8) I love Pride and Prejudice. I've read it so often I know bits off by heart. When the BBC series starring Colin Firth as Mr Darcy (it's good to admire God's creation...) came out I remember hurrying home from an evening service I'd been preaching at in Partick in Glasgow to see it. In the scene in this picture, when he came up out of the water, I said to Him Indoors, "that's not in the book! Oh, but never mind, it's a good addition"! My daughters are hooked too. I love to hear them squealing about the awfulness of Mr Collins, or about Mrs Bennett's rudeness to Mr Darcy when she doesn't know what she owes them. They've also watched the Keira Knightley version and the Bollywood "Bride and Prejudice".

9)I love when our caravan is Pitched somewhere nice, and we get some Peace to chill out with a book while the kids Play. I'm definitely a People Person (I was thinking that this morning as I sat in a senior management meeting and found I was constantly distracted from the fascinating statistics we were looking at by thinking about the characters of the different people around the room) but, sometimes I can have too much of a good thing and then getting away from it all is Perfect, although I miss Perusing all the blogs I love to visit.

10) Lastly, I love Photographs. When the kids were wee, I fear it may have been because in the photos all four were clean and smiling AT THE SAME TIME whereas in real life this was less likely to be the case. We have a whole wall of photos of the kids in the living room. I'd take a photo of it to post here but I can't find my camera. I may edit this paragraph later! I hope to find it tomorrow to take our Puppy (now eight months old and not so puppy-like now) and Put one foot in front of the other and go for a nice walk somewhere. (Edit Sunday 23/11/08 - found camera, but not in time for either yesterday's walk or the beautiful snow scene which we woke up to today. The kids all enjoyed a snowball fight outside church after the service, and as usual I tried to convince them all I am highly allergic to snowballs).

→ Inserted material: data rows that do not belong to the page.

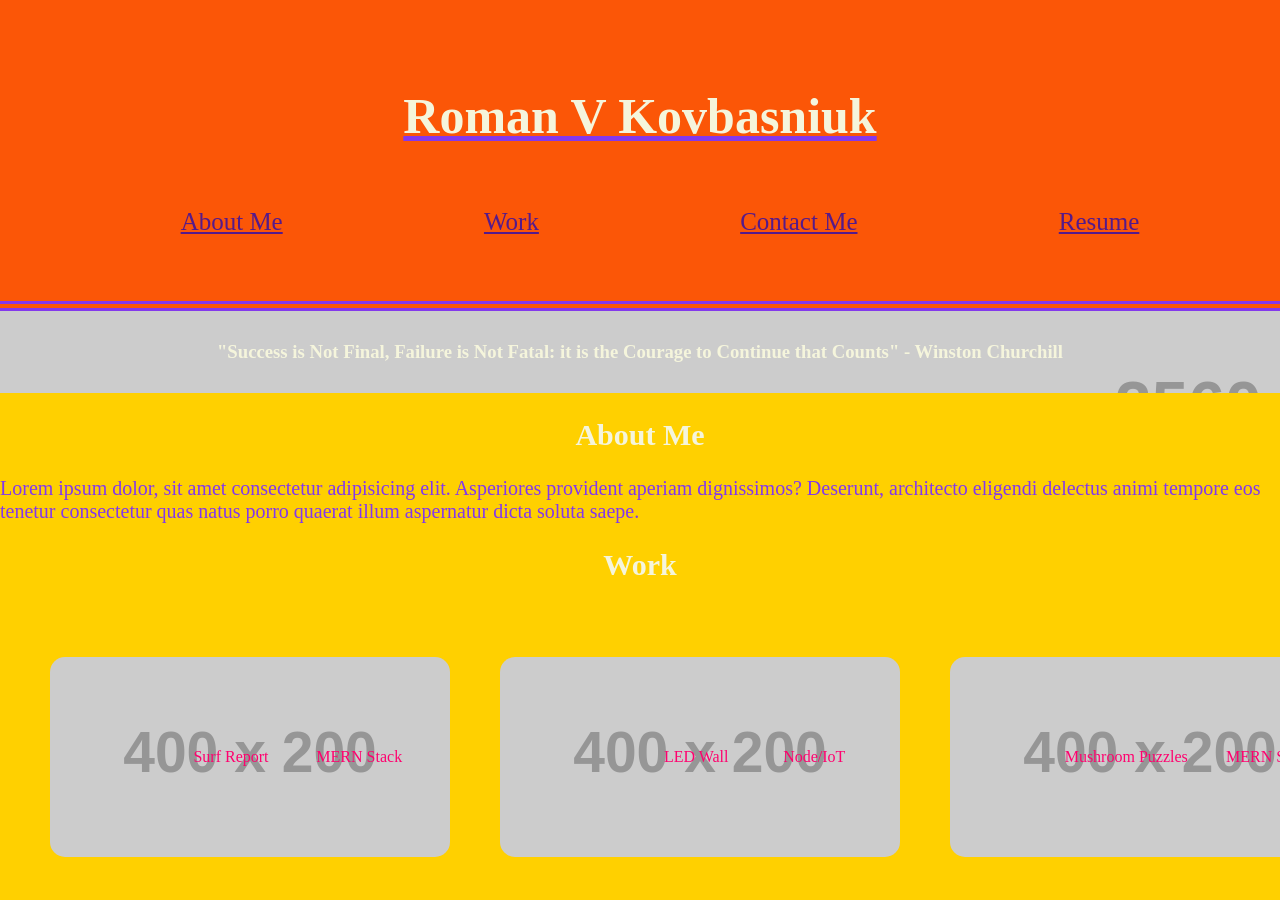
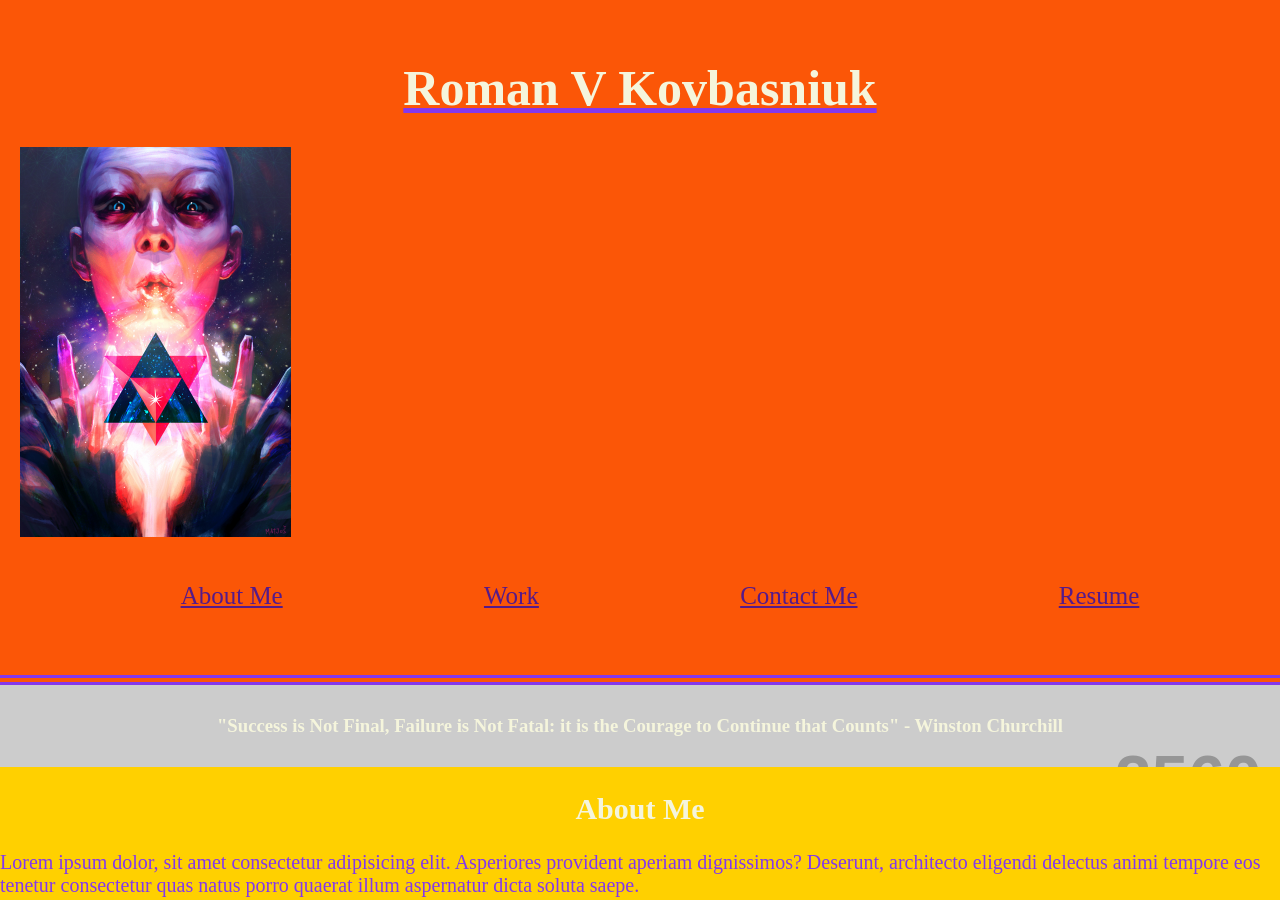
Before and after one commit to Zero-0X/Challenge_2_Custom_Responsive_Website, a plain HTML site: page index.html in a window 1280 px wide. Shown: the top 900 px of the page. Drawn offline with Linux system fonts and the light colour scheme; placeholder pictures from the web are drawn by us.

Commit message:
added & embedded img file into html, and added complimentary css, trying to understand overflow-clip-margin in order to center the img

```diff
--- a/assets/css/style.css
+++ b/assets/css/style.css
@@ -16,17 +16,8 @@ header, footer {
     border-bottom: 10px double #8338ec;
     background-color: #fb5607;
 }
-/* nav */
-header nav {
-    display: flex;
-    flex-direction: column;
-    justify-content: center;
-    font-size: 20px;
-    padding: 10px;
-    margin: 10px;
-}
-/* Zero-X */
-header nav h1 {
+/* h1*/
+header h1{
     display: flex;
     justify-content: center;
     align-items: stretch;
@@ -36,6 +27,23 @@ header nav h1 {
     color: beige;
     text-decoration: underline #8338ec;
     border-radius: 15px;
+}
+/* header avatar */
+header img {
+    display: flex;
+    justify-content: center;
+    margin: 0px;
+    width: 271px;
+    height: 390px;
+}
+/* nav */
+header nav {
+    display: flex;
+    flex-direction: column;
+    justify-content: center;
+    font-size: 20px;
+    padding: 10px;
+    margin: 10px;
 }
 /* need to figure out how to push the li to the right of the page */
 /* nav li */
--- a/index.html
+++ b/index.html
@@ -11,8 +11,10 @@
 
 <body>
     <header>
+        <h1>Roman V Kovbasniuk</h1>
+        <img src="https://github.com/Zero-0X/Challenge_2_Custom_Responsive_Website/blob/main/assets/xy_by_matjosh_d49ki07.jpg?raw=true" alt="XY elemental">
         <nav>
-            <h1>Roman V Kovbasniuk</h1>
+
             <ul>
                 <li>
                     <a href="">About Me</a>
```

Thanks, Cowboy's Wife. I enjoyed doing that. If anyone else wants to join in, please let me know and I'll assign you a letter and await your post with eagerness.